**Instructions to follow**
Collect all lines from the records below that include the word "Campiña".

Recorded data
□ □ □ □ □ □ □
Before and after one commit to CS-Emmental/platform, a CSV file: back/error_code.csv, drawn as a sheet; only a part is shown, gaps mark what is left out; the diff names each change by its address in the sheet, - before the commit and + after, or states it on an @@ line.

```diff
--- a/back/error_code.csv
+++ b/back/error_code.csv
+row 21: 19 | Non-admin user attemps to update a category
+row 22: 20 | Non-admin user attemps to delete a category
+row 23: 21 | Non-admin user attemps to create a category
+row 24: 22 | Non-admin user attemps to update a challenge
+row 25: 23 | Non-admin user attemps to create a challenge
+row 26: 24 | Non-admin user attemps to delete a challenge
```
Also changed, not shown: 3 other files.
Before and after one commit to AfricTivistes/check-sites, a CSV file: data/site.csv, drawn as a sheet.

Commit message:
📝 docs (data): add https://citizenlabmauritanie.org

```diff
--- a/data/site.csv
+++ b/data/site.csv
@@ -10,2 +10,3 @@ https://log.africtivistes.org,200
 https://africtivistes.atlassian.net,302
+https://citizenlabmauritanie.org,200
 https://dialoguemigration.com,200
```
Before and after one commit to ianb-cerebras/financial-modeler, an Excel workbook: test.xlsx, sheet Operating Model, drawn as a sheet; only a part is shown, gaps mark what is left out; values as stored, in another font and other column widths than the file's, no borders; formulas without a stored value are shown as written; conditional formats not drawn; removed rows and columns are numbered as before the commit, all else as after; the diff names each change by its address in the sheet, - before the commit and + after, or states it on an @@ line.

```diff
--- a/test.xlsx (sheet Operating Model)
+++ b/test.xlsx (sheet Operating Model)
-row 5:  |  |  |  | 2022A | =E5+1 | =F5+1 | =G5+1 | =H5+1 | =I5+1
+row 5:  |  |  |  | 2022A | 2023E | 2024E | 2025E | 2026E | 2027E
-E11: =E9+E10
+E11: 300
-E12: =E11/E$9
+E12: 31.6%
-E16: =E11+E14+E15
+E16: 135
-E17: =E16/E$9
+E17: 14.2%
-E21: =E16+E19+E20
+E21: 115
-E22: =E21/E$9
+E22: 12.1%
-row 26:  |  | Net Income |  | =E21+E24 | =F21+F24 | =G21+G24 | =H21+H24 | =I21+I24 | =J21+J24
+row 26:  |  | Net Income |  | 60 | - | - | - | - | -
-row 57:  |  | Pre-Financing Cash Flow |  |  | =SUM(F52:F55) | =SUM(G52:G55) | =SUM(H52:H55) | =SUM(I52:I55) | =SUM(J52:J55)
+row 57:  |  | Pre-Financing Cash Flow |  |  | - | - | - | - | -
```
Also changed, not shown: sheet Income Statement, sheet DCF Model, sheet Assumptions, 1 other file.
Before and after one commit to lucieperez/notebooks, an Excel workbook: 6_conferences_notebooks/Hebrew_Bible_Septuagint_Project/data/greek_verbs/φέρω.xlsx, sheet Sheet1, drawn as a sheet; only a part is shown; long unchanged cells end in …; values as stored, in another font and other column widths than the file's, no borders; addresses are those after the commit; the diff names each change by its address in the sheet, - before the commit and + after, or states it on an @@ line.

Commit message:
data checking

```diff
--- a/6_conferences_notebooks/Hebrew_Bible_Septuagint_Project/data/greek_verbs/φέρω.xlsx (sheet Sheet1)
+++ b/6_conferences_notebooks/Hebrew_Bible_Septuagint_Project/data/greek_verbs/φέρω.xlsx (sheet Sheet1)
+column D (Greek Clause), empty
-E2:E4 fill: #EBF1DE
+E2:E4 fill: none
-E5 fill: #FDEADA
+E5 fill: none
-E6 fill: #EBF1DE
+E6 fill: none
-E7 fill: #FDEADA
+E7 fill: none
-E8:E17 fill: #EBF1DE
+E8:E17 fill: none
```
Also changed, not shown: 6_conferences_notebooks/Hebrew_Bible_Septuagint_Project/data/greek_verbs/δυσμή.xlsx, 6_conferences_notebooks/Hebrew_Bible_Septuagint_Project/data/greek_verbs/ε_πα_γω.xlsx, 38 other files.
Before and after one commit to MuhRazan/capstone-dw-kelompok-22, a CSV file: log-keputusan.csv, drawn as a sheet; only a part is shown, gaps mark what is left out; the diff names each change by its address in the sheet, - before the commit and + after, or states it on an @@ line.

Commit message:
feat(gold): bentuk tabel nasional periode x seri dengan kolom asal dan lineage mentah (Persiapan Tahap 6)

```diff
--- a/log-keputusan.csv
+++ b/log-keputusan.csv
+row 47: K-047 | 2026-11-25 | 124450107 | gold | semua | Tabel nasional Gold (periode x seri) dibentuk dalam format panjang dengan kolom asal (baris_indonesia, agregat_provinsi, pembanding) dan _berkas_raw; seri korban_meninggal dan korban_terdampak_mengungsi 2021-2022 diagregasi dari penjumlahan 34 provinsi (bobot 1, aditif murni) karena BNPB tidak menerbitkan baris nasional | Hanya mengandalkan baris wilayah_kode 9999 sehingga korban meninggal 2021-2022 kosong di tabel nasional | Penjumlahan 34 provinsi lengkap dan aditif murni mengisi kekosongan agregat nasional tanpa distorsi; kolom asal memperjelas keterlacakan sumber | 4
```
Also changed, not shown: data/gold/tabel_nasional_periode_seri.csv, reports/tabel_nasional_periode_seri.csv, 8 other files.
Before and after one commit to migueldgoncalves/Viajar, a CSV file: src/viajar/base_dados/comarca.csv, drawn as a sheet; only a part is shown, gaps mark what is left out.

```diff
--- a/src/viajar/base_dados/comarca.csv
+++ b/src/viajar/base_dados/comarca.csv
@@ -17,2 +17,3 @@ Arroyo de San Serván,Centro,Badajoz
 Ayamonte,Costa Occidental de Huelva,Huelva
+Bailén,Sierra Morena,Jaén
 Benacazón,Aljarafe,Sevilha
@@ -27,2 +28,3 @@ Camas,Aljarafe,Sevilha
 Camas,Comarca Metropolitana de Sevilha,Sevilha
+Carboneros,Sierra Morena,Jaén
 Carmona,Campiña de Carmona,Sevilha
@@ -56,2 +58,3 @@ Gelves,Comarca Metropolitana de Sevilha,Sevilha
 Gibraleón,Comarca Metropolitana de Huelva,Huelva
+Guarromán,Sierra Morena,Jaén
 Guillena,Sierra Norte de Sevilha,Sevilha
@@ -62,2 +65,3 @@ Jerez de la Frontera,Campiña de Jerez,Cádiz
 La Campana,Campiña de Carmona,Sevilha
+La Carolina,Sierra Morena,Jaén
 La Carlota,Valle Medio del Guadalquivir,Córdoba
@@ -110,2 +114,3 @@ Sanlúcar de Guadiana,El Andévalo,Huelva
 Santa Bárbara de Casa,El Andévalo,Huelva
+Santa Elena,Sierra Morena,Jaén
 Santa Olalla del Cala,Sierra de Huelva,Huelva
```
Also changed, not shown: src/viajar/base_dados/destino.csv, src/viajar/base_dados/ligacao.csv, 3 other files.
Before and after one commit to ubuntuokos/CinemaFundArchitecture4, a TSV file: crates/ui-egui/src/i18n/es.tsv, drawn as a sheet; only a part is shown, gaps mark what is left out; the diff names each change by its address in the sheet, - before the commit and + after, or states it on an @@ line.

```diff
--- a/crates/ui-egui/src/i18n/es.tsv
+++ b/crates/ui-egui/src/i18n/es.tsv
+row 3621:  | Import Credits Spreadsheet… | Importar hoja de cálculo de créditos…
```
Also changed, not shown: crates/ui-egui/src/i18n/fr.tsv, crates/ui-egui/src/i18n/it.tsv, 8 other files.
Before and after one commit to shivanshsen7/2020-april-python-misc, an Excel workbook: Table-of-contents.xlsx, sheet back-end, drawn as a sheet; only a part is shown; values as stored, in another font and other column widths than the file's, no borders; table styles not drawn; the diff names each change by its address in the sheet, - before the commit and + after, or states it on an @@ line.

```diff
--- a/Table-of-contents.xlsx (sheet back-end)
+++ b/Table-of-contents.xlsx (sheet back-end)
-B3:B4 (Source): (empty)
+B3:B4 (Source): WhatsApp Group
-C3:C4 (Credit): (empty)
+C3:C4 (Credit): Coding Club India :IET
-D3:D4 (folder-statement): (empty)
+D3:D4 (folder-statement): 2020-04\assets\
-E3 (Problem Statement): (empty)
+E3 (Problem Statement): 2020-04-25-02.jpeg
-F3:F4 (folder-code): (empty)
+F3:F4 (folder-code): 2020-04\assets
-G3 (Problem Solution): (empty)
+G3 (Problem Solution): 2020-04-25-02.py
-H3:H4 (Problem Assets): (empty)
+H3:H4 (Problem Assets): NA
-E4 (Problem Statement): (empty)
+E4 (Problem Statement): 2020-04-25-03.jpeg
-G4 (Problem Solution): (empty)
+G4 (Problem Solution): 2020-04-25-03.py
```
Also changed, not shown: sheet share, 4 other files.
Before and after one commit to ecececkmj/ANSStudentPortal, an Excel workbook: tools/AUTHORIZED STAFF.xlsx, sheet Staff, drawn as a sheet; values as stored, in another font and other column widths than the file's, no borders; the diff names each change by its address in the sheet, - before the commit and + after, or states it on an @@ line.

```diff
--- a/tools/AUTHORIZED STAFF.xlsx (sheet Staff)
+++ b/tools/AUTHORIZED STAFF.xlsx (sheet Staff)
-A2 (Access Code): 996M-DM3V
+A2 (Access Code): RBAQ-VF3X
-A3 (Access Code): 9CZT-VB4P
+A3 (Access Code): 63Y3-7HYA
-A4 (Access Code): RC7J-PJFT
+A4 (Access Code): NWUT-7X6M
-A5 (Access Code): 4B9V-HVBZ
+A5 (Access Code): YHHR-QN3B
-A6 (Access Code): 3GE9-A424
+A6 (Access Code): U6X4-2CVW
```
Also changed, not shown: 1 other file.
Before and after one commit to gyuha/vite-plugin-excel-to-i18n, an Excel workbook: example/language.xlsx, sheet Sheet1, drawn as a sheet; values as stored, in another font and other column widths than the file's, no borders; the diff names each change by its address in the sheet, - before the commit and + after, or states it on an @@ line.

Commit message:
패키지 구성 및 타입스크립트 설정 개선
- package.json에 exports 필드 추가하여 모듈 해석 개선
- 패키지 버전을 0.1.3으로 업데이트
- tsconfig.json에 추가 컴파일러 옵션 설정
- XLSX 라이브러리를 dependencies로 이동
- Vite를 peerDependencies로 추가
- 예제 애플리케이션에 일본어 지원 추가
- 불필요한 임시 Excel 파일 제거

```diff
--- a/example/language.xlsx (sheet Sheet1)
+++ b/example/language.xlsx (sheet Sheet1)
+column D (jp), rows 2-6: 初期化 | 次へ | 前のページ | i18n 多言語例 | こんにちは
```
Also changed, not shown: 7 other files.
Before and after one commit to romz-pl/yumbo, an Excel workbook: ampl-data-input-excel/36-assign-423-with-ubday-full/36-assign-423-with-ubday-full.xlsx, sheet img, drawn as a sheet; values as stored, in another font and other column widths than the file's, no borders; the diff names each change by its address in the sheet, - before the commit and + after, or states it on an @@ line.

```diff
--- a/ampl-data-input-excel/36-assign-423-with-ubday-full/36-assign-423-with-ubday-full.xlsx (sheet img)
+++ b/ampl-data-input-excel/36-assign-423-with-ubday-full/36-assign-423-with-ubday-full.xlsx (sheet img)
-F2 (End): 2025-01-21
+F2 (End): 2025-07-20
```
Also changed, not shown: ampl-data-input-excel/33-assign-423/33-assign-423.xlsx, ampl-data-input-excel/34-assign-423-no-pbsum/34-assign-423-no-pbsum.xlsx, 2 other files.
□ □ □ □ □ □ □
**Task output**
 Carmona,Campiña de Carmona,Sevilha
@@ -62,2 +65,3 @@ Jerez de la Frontera,Campiña de Jerez,Cádiz
 La Campana,Campiña de Carmona,Sevilha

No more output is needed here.